Privacy-aware Resource Management in Processes

Recent initiatives such as the General Data Protection Regulation (GDPR) in the European Union put
privacy aspects in the centre of interest. The protection of personal data of individuals is no longer
solely an ethical consideration, but is widely enforced by legislation. At the same time, increasing
public awareness leads to a situation, where privacy breaches become a severe competitive
disadvantage for many organisations.

This trend has major implications for the domain of business analytics. Over the last decade, various
techniques to analyse the operations of large organisations based on data that was recorded during
the execution of business processes have been developed, known under the umbrella of process
mining. With the potential of these techniques unfolding, organisations intensify their efforts for
accurate and fine-granular recording of their processes. Once a process involves manual processing,
however, the resulting data enable sensitive conclusions on individual employees. As such, event logs
may breach privacy and violate informal self-determination, i.e., an individual’s ability to control,
who has access to their personal data.
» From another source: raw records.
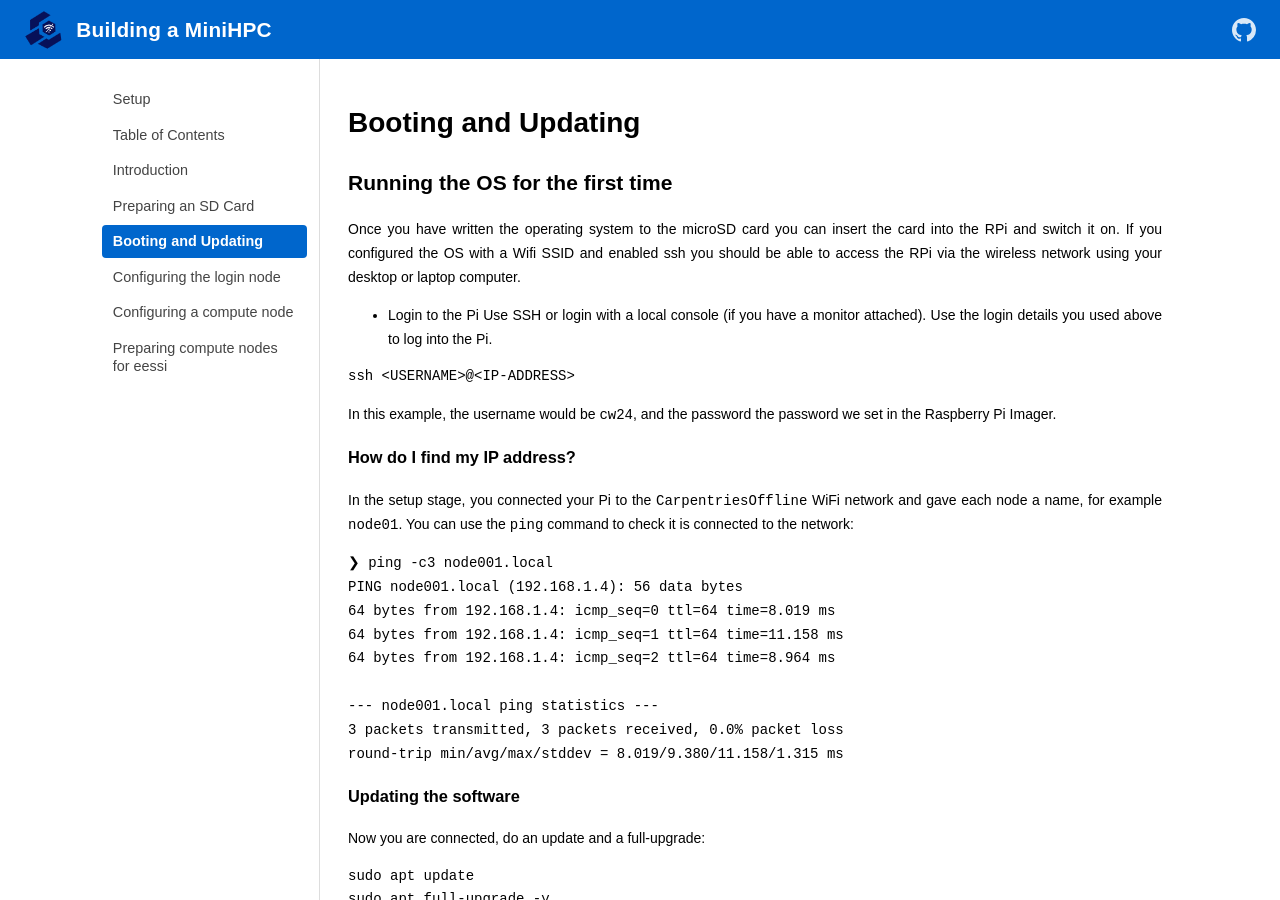
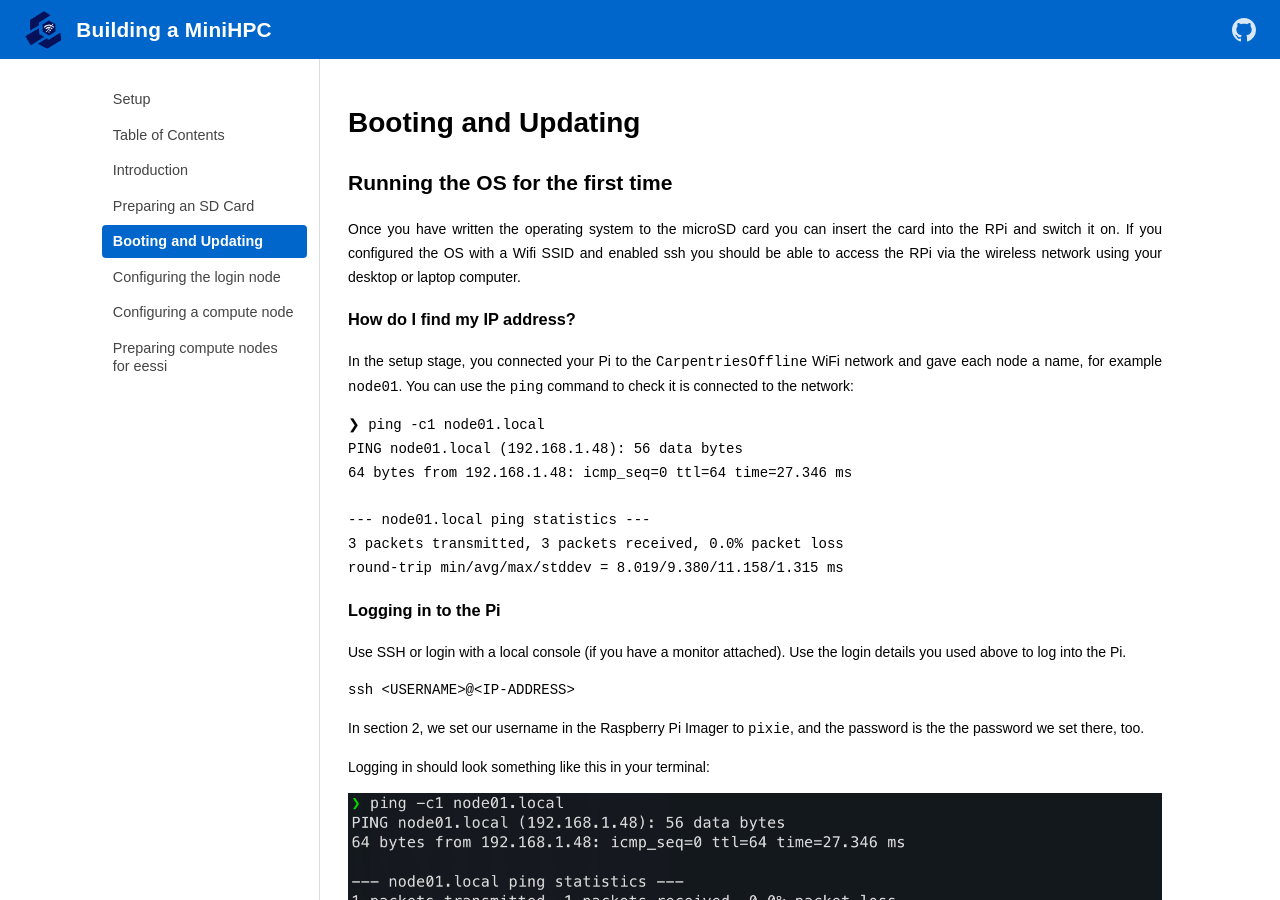
Before and after one commit to carpentriesoffline/Building_a_miniHPC_for_Training, a Jekyll site: the page built from 03-booting_and_updating.md, in a window 1280 px wide and 900 px high. Built offline with Jekyll 4.4.1, drawn with Linux system fonts in a browser that asks for light colours.

Commit message:
Update the login flow to be more natural

````diff
--- a/03-booting_and_updating.md
+++ b/03-booting_and_updating.md
@@ -9,30 +9,33 @@ Once you have written the operating system to the microSD card you can insert th
 the RPi and switch it on. If you configured the OS with a Wifi SSID and enabled ssh you
 should be able to access the RPi via the wireless network using your desktop or laptop computer.
 
-- Login to the Pi
+### How do I find my IP address?
+
+In the setup stage, you connected your Pi to the `CarpentriesOffline` WiFi network and gave each node a name, for example `node01`. You can use the `ping` command to check it is connected to the network:
+
+```bash
+❯ ping -c1 node01.local
+PING node01.local (192.168.1.48): 56 data bytes
+64 bytes from 192.168.1.48: icmp_seq=0 ttl=64 time=27.346 ms
+
+--- node01.local ping statistics ---
+3 packets transmitted, 3 packets received, 0.0% packet loss
+round-trip min/avg/max/stddev = 8.019/9.380/11.158/1.315 ms
+```
+
+### Logging in to the Pi
+
 Use SSH or login with a local console (if you have a monitor attached). Use the login details you used above to log into the Pi.
 
 ```bash
 ssh <USERNAME>@<IP-ADDRESS>
 ```
 
-In this example, the username would be `cw24`, and the password the password we set in the Raspberry Pi Imager.
+In section 2, we set our username in the Raspberry Pi Imager to `pixie`, and the password is the the password we set there, too.
 
-### How do I find my IP address?
+Logging in should look something like this in your terminal:
 
-In the setup stage, you connected your Pi to the `CarpentriesOffline` WiFi network and gave each node a name, for example `node01`. You can use the `ping` command to check it is connected to the network:
-
-```bash
-❯ ping -c3 node001.local
-PING node001.local (192.168.1.4): 56 data bytes
-64 bytes from 192.168.1.4: icmp_seq=0 ttl=64 time=8.019 ms
-64 bytes from 192.168.1.4: icmp_seq=1 ttl=64 time=11.158 ms
-64 bytes from 192.168.1.4: icmp_seq=2 ttl=64 time=8.964 ms
-
---- node001.local ping statistics ---
-3 packets transmitted, 3 packets received, 0.0% packet loss
-round-trip min/avg/max/stddev = 8.019/9.380/11.158/1.315 ms
-```
+![Logged into node01 in the terminal](fig/login.png)
 
 ### Updating the software
 
````
Also changed, not shown: fig/login.png (added).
An important branch of process mining is concerned with techniques for the analysis of resources in a
business process. In domains such as healthcare, logistics, or finance, the execution of business
processes is governed by the availability of resources. For instance, in treatment processes in a
hospital, patients compete for medical staff and equipment (CTs, X-rays, infusion stations); in logistics,
resources determine wait times at customs clearance; and in finance, loan approval processes are
highly influenced by the availability of specific knowledge workers. As a consequence, understanding
the availability and scheduling of resources is an important factor when striving for cost efficiency and
high customer satisfaction in process execution. Process mining for resource-centred processes, also
known as queue mining, provides means to generate insights about resource utilisation based on
process execution data. Earlier work by the German PI with a post-doc in the Canadian group, for
instance, showed how to construct queuing networks from such data, how to discover resource
scheduling protocols, and how to assess the conformance of scheduled and actual process
execution. However, as of now, no privacy-preserving methods that perform such analysis tasks
have been presented.

This joint effort sets out to bridge this gap and develop techniques for privacy-aware resource
management in business processes. The goal is to enable data-driven analysis of resource utilisation,
while protecting the privacy of the individuals involved in process execution. For the first time, we will
introduce formal privacy guarantees that have been proposed in the larger field of data management,
e.g., differential privacy and t-closeness, for the data-driven analysis of resource utilisation.
To achieve this goal, we will contribute formal notions and models necessary to reason about privacy
in resource management. This includes the formal specification of privacy risks encountered by the
individual persons, for which information systems store data during process execution (e.g. customers
and employees). The German partner has developed similar models for process mining techniques
that focus on a control-flow perspective, rather than the resources of a process. Based on these
formal foundations, we will develop algorithms that will provide a bound for the established privacy
risks when constructing performance models in an offline (based on event logs of past process
executions) and online (based on event streams of running process executions) manner and when
scheduling resources. We intend to evaluate our privacy-aware algorithms by comparing the resulting
utility against state-of-the-art algorithms that do not give any privacy guarantees, thereby making the
inherent trade-off explicit.

Weidlich, Matthias Prof. Dr. (Details) (Datenbanken und Informationssysteme)

Beteiligte Organisationseinheiten der HU

Projektstart: 01/2020
Projektende: 12/2021

Informatik, Privacy

Zuletzt aktualisiert 2021-04-01 um 17:51